Take language development a step further by teaching your child a second language. You can associate the English words and phrases they’re learning with its translation in French, Spanish, or language of your choice using flashcards. Dr. Montessori believed that the initial six years of a child’s life are crucial for language development. Children can absorb several languages simultaneously with the appropriate stimulation, practice, and encouragement.
Enjoy reading to your child daily. It’s entertaining and educational for enhancing language development. Infants may not understand words; however, they will watch the movement of your lips and listen to the sound of your words with the intention to communicate.

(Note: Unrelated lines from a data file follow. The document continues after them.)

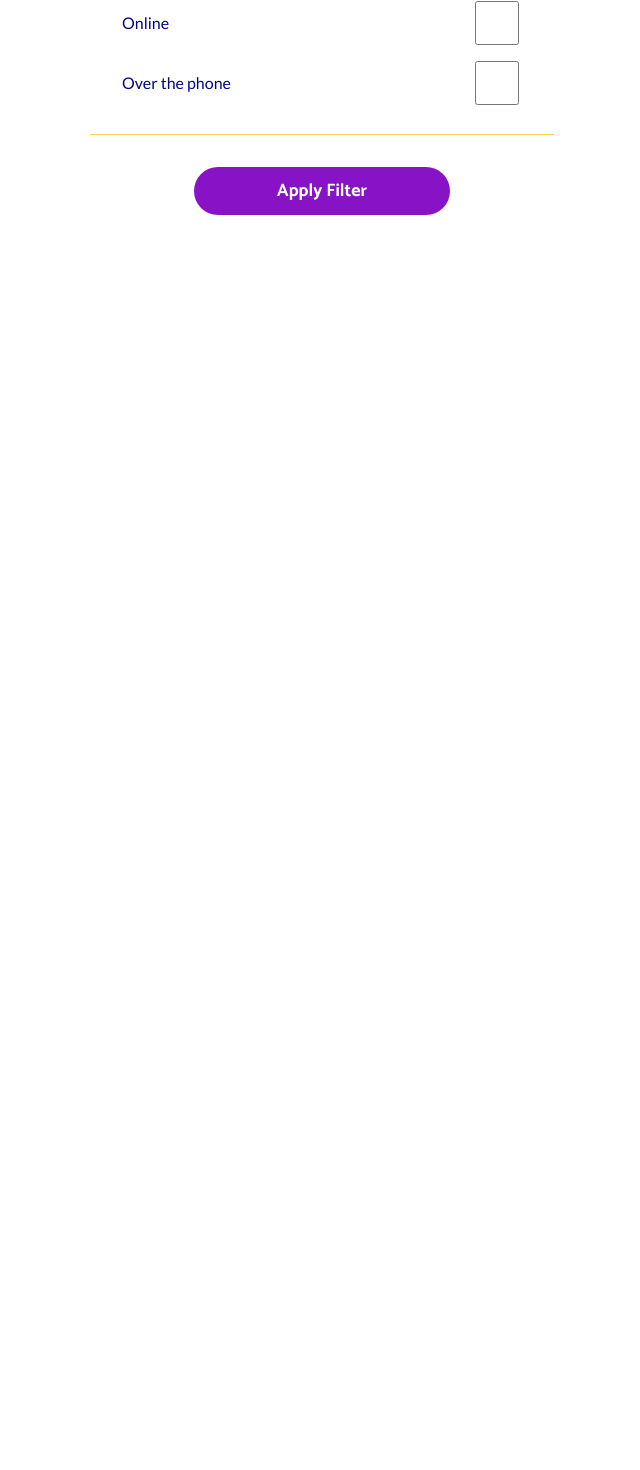
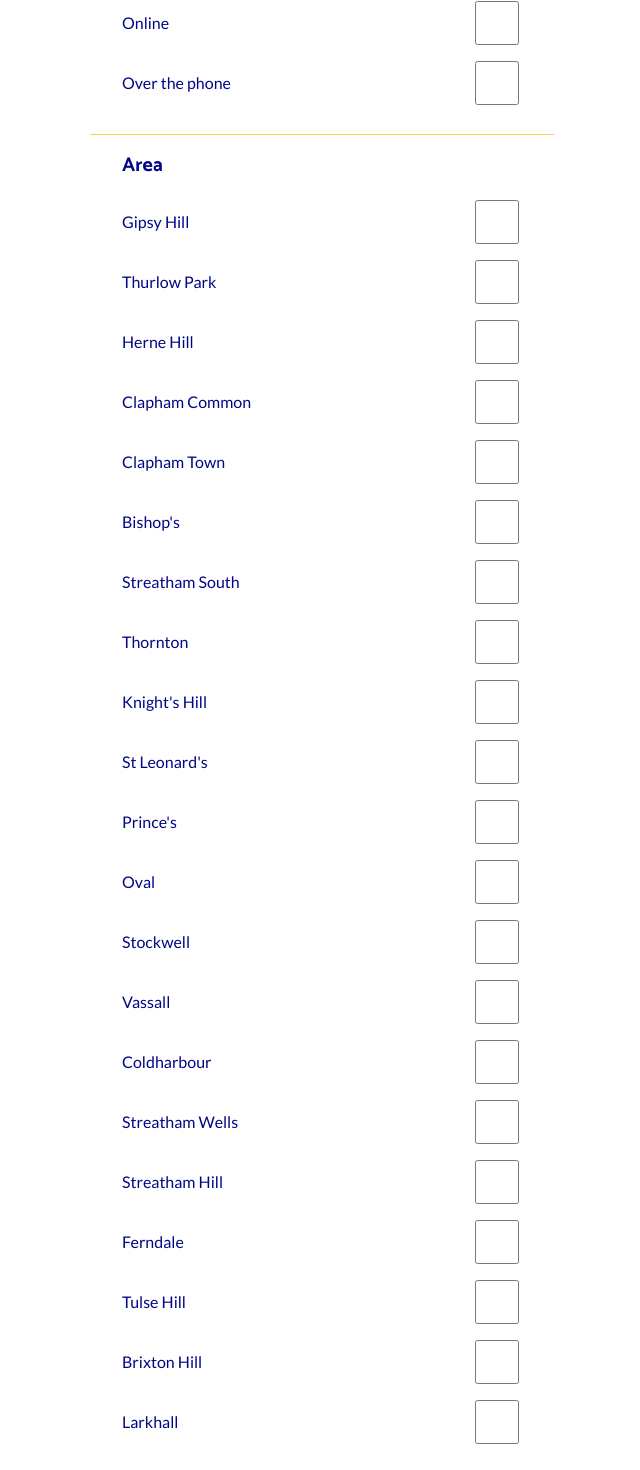
Before and after one commit to neontribe/my-best-life, a Next.js app: page /filter in a window 1280 px wide. Shown: the part 485-1955 px from the top of the page, without its empty margins (318-958 px from the left). Before the commit the page ends 800 px from the top, so only its background shows below. Built offline with nearby package versions, Linux system fonts and the light colour scheme.

Commit message:
feat: add wards to filter

```diff
--- a/pages/filter.tsx
+++ b/pages/filter.tsx
@@ -10,6 +10,7 @@ import {
   FilterContext,
   allAges,
   allFormats,
+  allAreas,
 } from '../src/context/FilterContext'
 import { ButtonBase } from '../src/Components/ButtonBase'
 import { NotificationsContext } from '../src/context/NotificationsContext'
@@ -88,9 +89,15 @@ const ButtonLink = styled(ButtonBase)`
 
 export const FilterPage: NextPage = () => {
   const { notify } = useContext(NotificationsContext)
-  const { age, ageUpdate, formats, formatUpdate, clearAll } = useContext(
-    FilterContext
-  )
+  const {
+    age,
+    ageUpdate,
+    formats,
+    formatUpdate,
+    areas,
+    areaUpdate,
+    clearAll,
+  } = useContext(FilterContext)
 
   const saveNotify = () => {
     notify({
@@ -145,6 +152,23 @@ export const FilterPage: NextPage = () => {
           </CheckboxGroup>
         </fieldset>
       </FilterSection>
+      <FilterSection>
+        <fieldset>
+          <legend>Area</legend>
+          <CheckboxGroup>
+            {allAreas.map((area) => {
+              return (
+                <Checkbox
+                  key={area}
+                  label={area}
+                  checked={areas.includes(area)}
+                  onChange={() => areaUpdate(area)}
+                />
+              )
+            })}
+          </CheckboxGroup>
+        </fieldset>
+      </FilterSection>
       <VerticalSpacing />
       <Link href={`/`} passHref>
         <ButtonLink onClick={saveNotify}>Apply Filter</ButtonLink>
--- a/pages/index.tsx
+++ b/pages/index.tsx
@@ -27,6 +27,7 @@ export type ServicePreview = Pick<
   | 'format'
   | 'score'
   | 'promoted'
+  | 'area'
 >
 
 export const ListPage: NextPage<ListPageProps> = ({ services }) => {
@@ -76,6 +77,7 @@ export const getStaticProps: GetStaticProps = async () => {
         gender: service.gender || [],
         score: 0,
         promoted: service.promoted || false,
+        area: service.area || [],
 
         ...(service.image?.image && {
           image: {
--- a/pages/quiz/results.tsx
+++ b/pages/quiz/results.tsx
@@ -63,6 +63,7 @@ export const getStaticProps: GetStaticProps = async () => {
         gender: service.gender || [],
         promoted: service.promoted || false,
         score: 0,
+        area: service.area || [],
 
         ...(service.image?.image && {
           image: {
--- a/pages/saved.tsx
+++ b/pages/saved.tsx
@@ -38,6 +38,7 @@ export const getStaticProps: GetStaticProps = async () => {
         score: 0,
         promoted: service.promoted || false,
         saved: false,
+        area: service.area || [],
 
         ...(service.image?.image && {
           image: {
--- a/src/context/FilterContext.tsx
+++ b/src/context/FilterContext.tsx
@@ -1,10 +1,14 @@
 import { createContext, FC, PropsWithChildren, useState } from 'react'
+
+import { Area } from '../../cms/services'
 
 interface FilterContextValue {
   age: string | undefined
   ageUpdate: (input: string) => void
   formats: Array<string>
   formatUpdate: (input: string) => void
+  areas: Array<Area>
+  areaUpdate: (input: string) => void
   clearAll: () => void
 }
 
@@ -13,6 +17,8 @@ const defaultValueShape = {
   ageUpdate: () => undefined,
   formats: [''],
   formatUpdate: () => undefined,
+  areas: [],
+  areaUpdate: () => undefined,
   clearAll: () => undefined,
 }
 
@@ -25,6 +31,30 @@ export const allFormats = [
   'Over the phone',
 ]
 
+export const allAreas = [
+  'Gipsy Hill',
+  'Thurlow Park',
+  'Herne Hill',
+  'Clapham Common',
+  'Clapham Town',
+  "Bishop's",
+  'Streatham South',
+  'Thornton',
+  "Knight's Hill",
+  "St Leonard's",
+  "Prince's",
+  'Oval',
+  'Stockwell',
+  'Vassall',
+  'Coldharbour',
+  'Streatham Wells',
+  'Streatham Hill',
+  'Ferndale',
+  'Tulse Hill',
+  'Brixton Hill',
+  'Larkhall',
+]
+
 export const FilterContext = createContext<FilterContextValue>(
   defaultValueShape
 )
@@ -32,6 +62,7 @@ export const FilterContext = createContext<FilterContextValue>(
 export const FilterProvider: FC<PropsWithChildren<any>> = ({ children }) => {
   const [formats, setFormats] = useState<Array<string>>([])
   const [age, setAge] = useState<string | undefined>()
+  const [areas, setAreas] = useState<Array<Area>>([])
 
   function ageUpdate(input: string) {
     setAge(input)
@@ -48,9 +79,21 @@ export const FilterProvider: FC<PropsWithChildren<any>> = ({ children }) => {
     }
   }
 
+  function areaUpdate(input: string) {
+    const currentItems = areas
+
+    if (currentItems.includes(input)) {
+      setAreas(currentItems.filter((item) => item !== input))
+    } else {
+      currentItems.push(input)
+      setAreas([...currentItems])
+    }
+  }
+
   function clearAll() {
     setAge(undefined)
     setFormats([])
+    setAreas([])
   }
 
   return (
@@ -60,6 +103,8 @@ export const FilterProvider: FC<PropsWithChildren<any>> = ({ children }) => {
         ageUpdate,
         formats,
         formatUpdate,
+        areas,
+        areaUpdate,
         clearAll,
       }}
     >
```
Also changed, not shown: cms/config.js (+32 -0 lines), cms/services.ts (+24 -0 lines), src/Components/CardList.tsx (+19 -1 lines).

Spend as much time outdoors as you possibly can, whether it’s in your backyard planting and harvesting a garden, taking a walk, or visiting a park for a picnic lunch. By exploring nature, your child will learn practical life skills, like watering plants and picking fresh fruit and vegetables. On a sunny afternoon outdoors, spread a blanket, plates, and an array of summer fare to sample with your child.
Independent playtime and quiet time
It’s healthy for a child to play independently. Short periods of time alone spark imagination and creativity. Contrary to popular belief, boredom is productive as a child endeavors to amuse themselves. Give your child some free space on a mat in a safe area with play objects, such as building blocks, picture books, balls, and stacking cups. The experience prompts your child to explore and discover interests and abilities.
Also, you can develop a Bored Jar, filled with fun activities jotted on pieces of paper and color-coded for indoor or outdoor activities. Keep the jar on a counter for when you need inspiration. Write down what your child enjoyed most about the activity. Post it in a scrapbook or on a bulletin board as a reminder of fun activities to do again.
At Apple Montessori Schools, we believe that summer is a perfect season to expand your child’s skills and abilities, foster independence, and inspire a lifelong love for learning.